Exercise instructions:
Among the lines of the listing below, count those with the string "resolution". Give the number and no commentary.
####
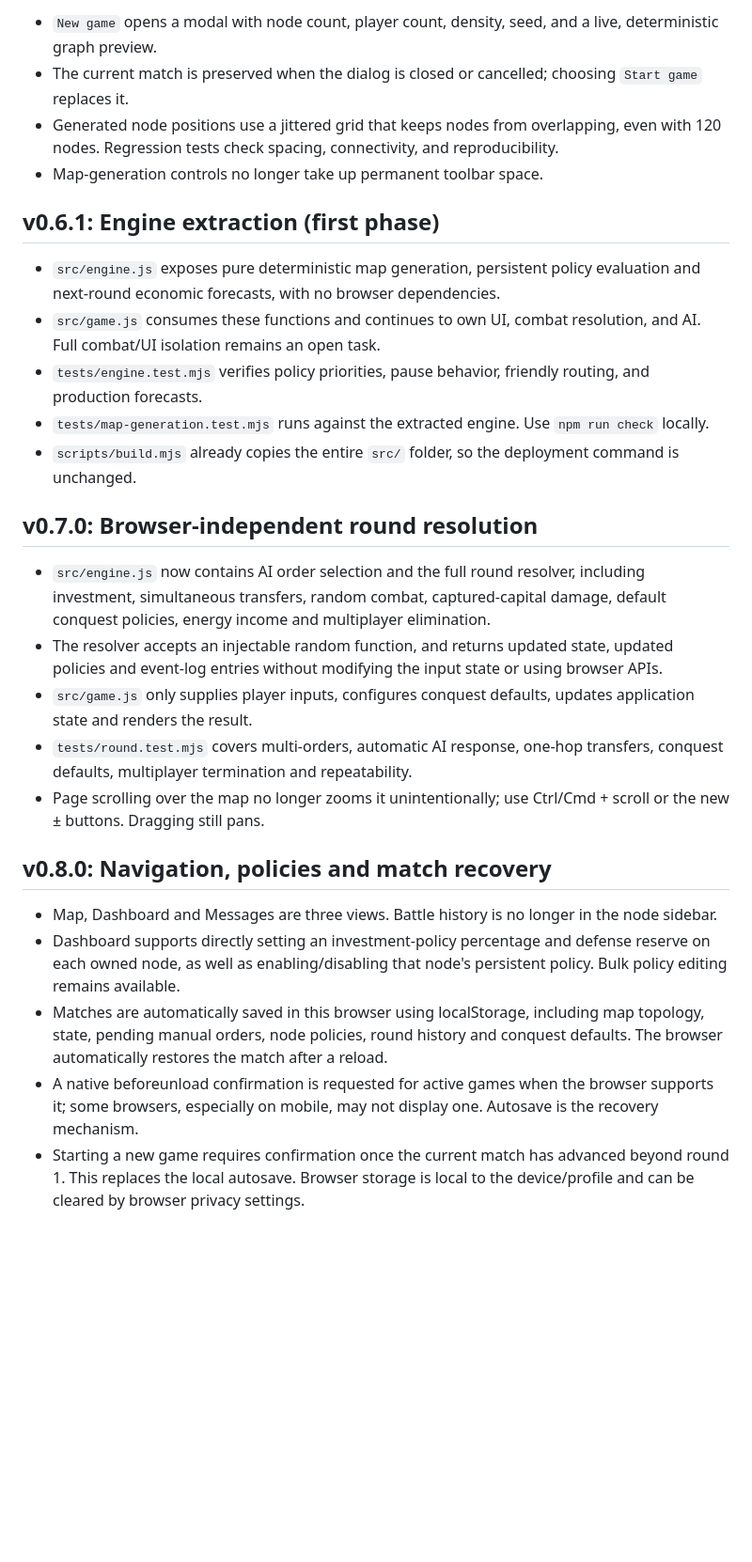
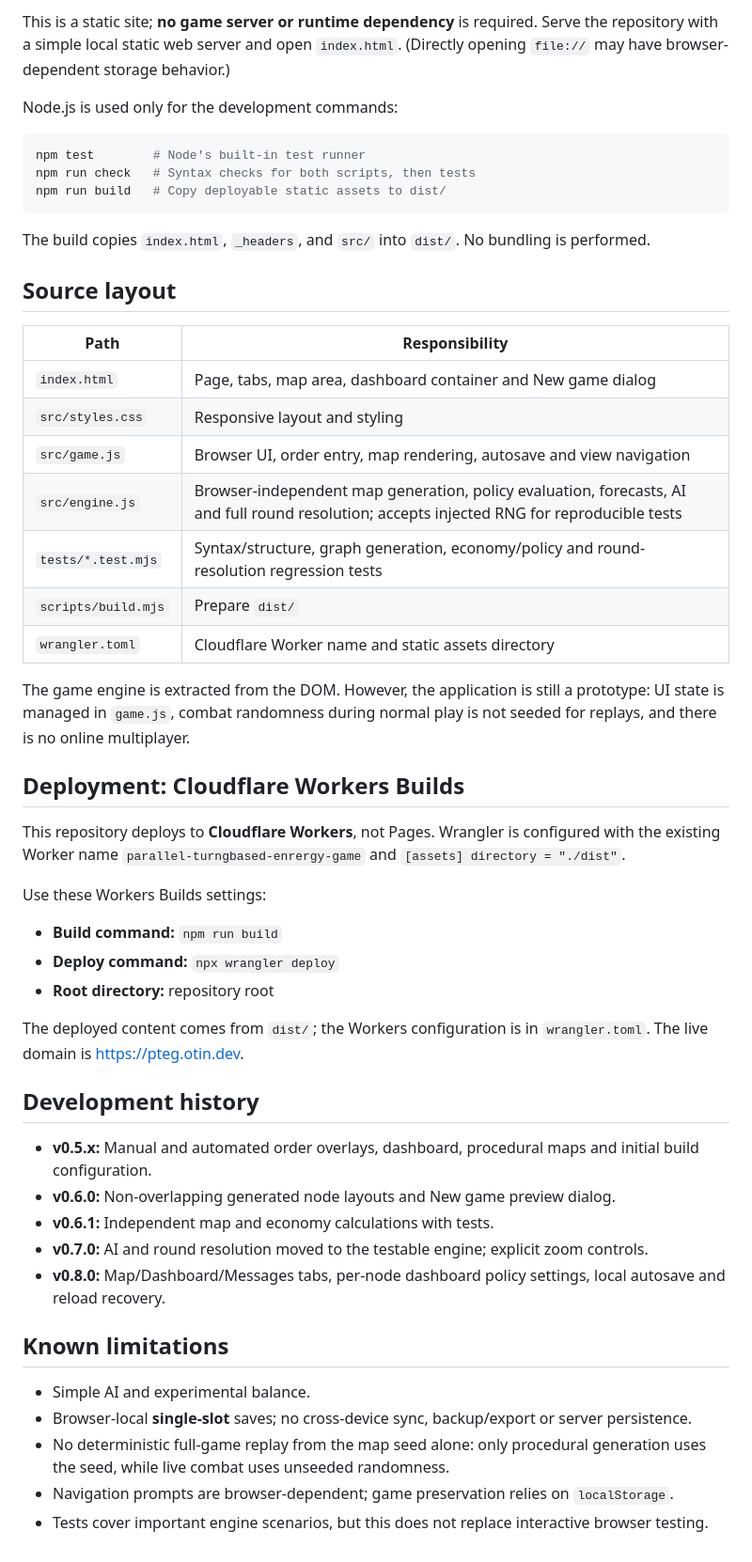
Before and after one commit to tino415/parallel-turngbased-enrergy-game, a Markdown page: README.md, the part around one of its changes. Shown at 94% size. Drawn GitHub-style; blank space fills up the shorter version.

````diff
--- a/README.md
+++ b/README.md
@@ -48,29 +45,54 @@ This refactor is intended to preserve v0.5.0 gameplay behavior; the larger domai
 
-- `New game` opens a modal with node count, player count, density, seed, and a live, deterministic graph preview.
-- The current match is preserved when the dialog is closed or cancelled; choosing `Start game` replaces it.
-- Generated node positions use a jittered grid that keeps nodes from overlapping, even with 120 nodes. Regression tests check spacing, connectivity, and reproducibility.
-- Map-generation controls no longer take up permanent toolbar space.
+This is a static site; **no game server or runtime dependency** is required. Serve the repository with a simple local static web server and open `index.html`. (Directly opening `file://` may have browser-dependent storage behavior.)
 
-## v0.6.1: Engine extraction (first phase)
+Node.js is used only for the development commands:
 
-- `src/engine.js` exposes pure deterministic map generation, persistent policy evaluation and next-round economic forecasts, with no browser dependencies.
-- `src/game.js` consumes these functions and continues to own UI, combat resolution, and AI. Full combat/UI isolation remains an open task.
-- `tests/engine.test.mjs` verifies policy priorities, pause behavior, friendly routing, and production forecasts.
-- `tests/map-generation.test.mjs` runs against the extracted engine. Use `npm run check` locally.
-- `scripts/build.mjs` already copies the entire `src/` folder, so the deployment command is unchanged.
+```sh
+npm test        # Node's built-in test runner
+npm run check   # Syntax checks for both scripts, then tests
+npm run build   # Copy deployable static assets to dist/
+```
 
-## v0.7.0: Browser-independent round resolution
+The build copies `index.html`, `_headers`, and `src/` into `dist/`. No bundling is performed.
 
-- `src/engine.js` now contains AI order selection and the full round resolver, including investment, simultaneous transfers, random combat, captured-capital damage, default conquest policies, energy income and multiplayer elimination.
-- The resolver accepts an injectable random function, and returns updated state, updated policies and event-log entries without modifying the input state or using browser APIs.
-- `src/game.js` only supplies player inputs, configures conquest defaults, updates application state and renders the result.
-- `tests/round.test.mjs` covers multi-orders, automatic AI response, one-hop transfers, conquest defaults, multiplayer termination and repeatability.
-- Page scrolling over the map no longer zooms it unintentionally; use Ctrl/Cmd + scroll or the new ± buttons. Dragging still pans.
+## Source layout
 
-## v0.8.0: Navigation, policies and match recovery
+| Path | Responsibility |
+| --- | --- |
+| `index.html` | Page, tabs, map area, dashboard container and New game dialog |
+| `src/styles.css` | Responsive layout and styling |
+| `src/game.js` | Browser UI, order entry, map rendering, autosave and view navigation |
+| `src/engine.js` | Browser-independent map generation, policy evaluation, forecasts, AI and full round resolution; accepts injected RNG for reproducible tests |
+| `tests/*.test.mjs` | Syntax/structure, graph generation, economy/policy and round-resolution regression tests |
+| `scripts/build.mjs` | Prepare `dist/` |
+| `wrangler.toml` | Cloudflare Worker name and static assets directory |
 
-- Map, Dashboard and Messages are three views. Battle history is no longer in the node sidebar.
-- Dashboard supports directly setting an investment-policy percentage and defense reserve on each owned node, as well as enabling/disabling that node's persistent policy. Bulk policy editing remains available.
-- Matches are automatically saved in this browser using localStorage, including map topology, state, pending manual orders, node policies, round history and conquest defaults. The browser automatically restores the match after a reload.
-- A native beforeunload confirmation is requested for active games when the browser supports it; some browsers, especially on mobile, may not display one. Autosave is the recovery mechanism.
-- Starting a new game requires confirmation once the current match has advanced beyond round 1. This replaces the local autosave. Browser storage is local to the device/profile and can be cleared by browser privacy settings.
+The game engine is extracted from the DOM. However, the application is still a prototype: UI state is managed in `game.js`, combat randomness during normal play is not seeded for replays, and there is no online multiplayer.
+
+## Deployment: Cloudflare Workers Builds
+
+This repository deploys to **Cloudflare Workers**, not Pages. Wrangler is configured with the existing Worker name `parallel-turngbased-enrergy-game` and `[assets] directory = "./dist"`.
+
+Use these Workers Builds settings:
+
+- **Build command:** `npm run build`
+- **Deploy command:** `npx wrangler deploy`
+- **Root directory:** repository root
+
+The deployed content comes from `dist/`; the Workers configuration is in `wrangler.toml`. The live domain is https://pteg.otin.dev.
+
+## Development history
+
+- **v0.5.x:** Manual and automated order overlays, dashboard, procedural maps and initial build configuration.
+- **v0.6.0:** Non-overlapping generated node layouts and New game preview dialog.
+- **v0.6.1:** Independent map and economy calculations with tests.
+- **v0.7.0:** AI and round resolution moved to the testable engine; explicit zoom controls.
+- **v0.8.0:** Map/Dashboard/Messages tabs, per-node dashboard policy settings, local autosave and reload recovery.
+
+## Known limitations
+
+- Simple AI and experimental balance.
+- Browser-local **single-slot** saves; no cross-device sync, backup/export or server persistence.
+- No deterministic full-game replay from the map seed alone: only procedural generation uses the seed, while live combat uses unseeded randomness.
+- Navigation prompts are browser-dependent; game preservation relies on `localStorage`.
+- Tests cover important engine scenarios, but this does not replace interactive browser testing.
````
Also changed, not shown: other parts of README.md (+29 -32 lines).
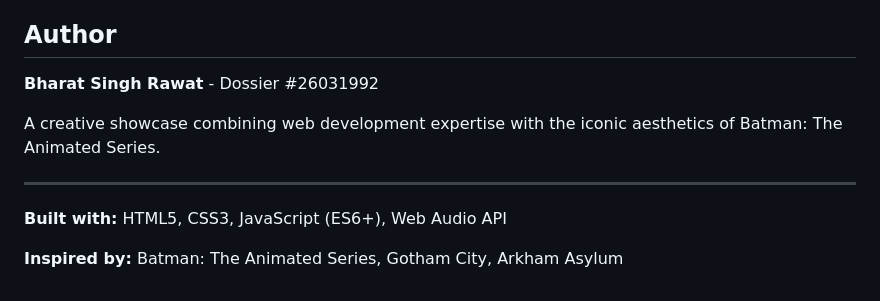
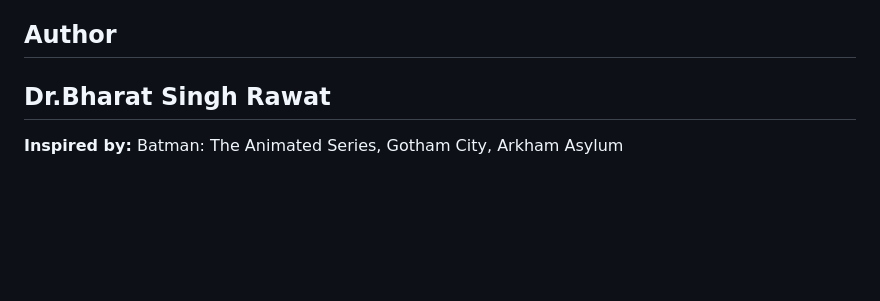
Before and after one commit to Bharat26031992/Batman_Theme_CV_Template, a Markdown page: README.md, the part around the change. Rendered like a GitHub page; blank space fills up the shorter version.

Commit message:
Revise author information in README
Updated author name and removed unnecessary details.

```diff
--- a/README.md
+++ b/README.md
@@ -131,12 +131,7 @@ This project is provided as-is for personal portfolio use.
 
 ## Author
 
-**Bharat Singh Rawat** - Dossier #26031992
-
-A creative showcase combining web development expertise with the iconic aesthetics of Batman: The Animated Series.
-
+**Dr.Bharat Singh Rawat**
 ---
 
-**Built with:** HTML5, CSS3, JavaScript (ES6+), Web Audio API
-
 **Inspired by:** Batman: The Animated Series, Gotham City, Arkham Asylum
```
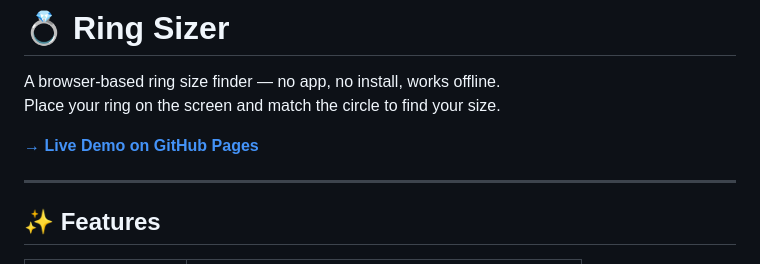
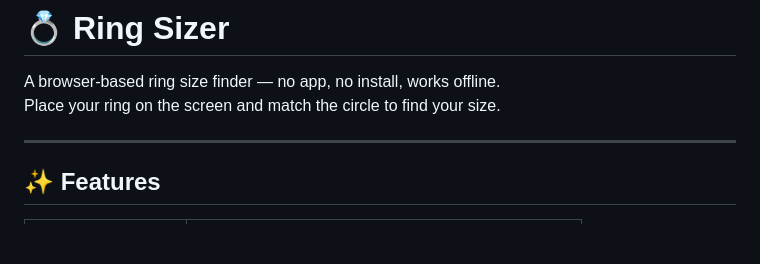
Before and after one commit to Yers1/ring-sizer, a Markdown page: README.md, the part around the change. GitHub-like rendering; blank space fills up the shorter version.

```diff
--- a/README.md
+++ b/README.md
@@ -3,7 +3,7 @@
 A browser-based ring size finder — no app, no install, works offline.
 Place your ring on the screen and match the circle to find your size.
 
-**[→ Live Demo on GitHub Pages](https://YOUR_USERNAME.github.io/ring-sizer/)**
+
 
 ---
 
```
####
Output of the task:
5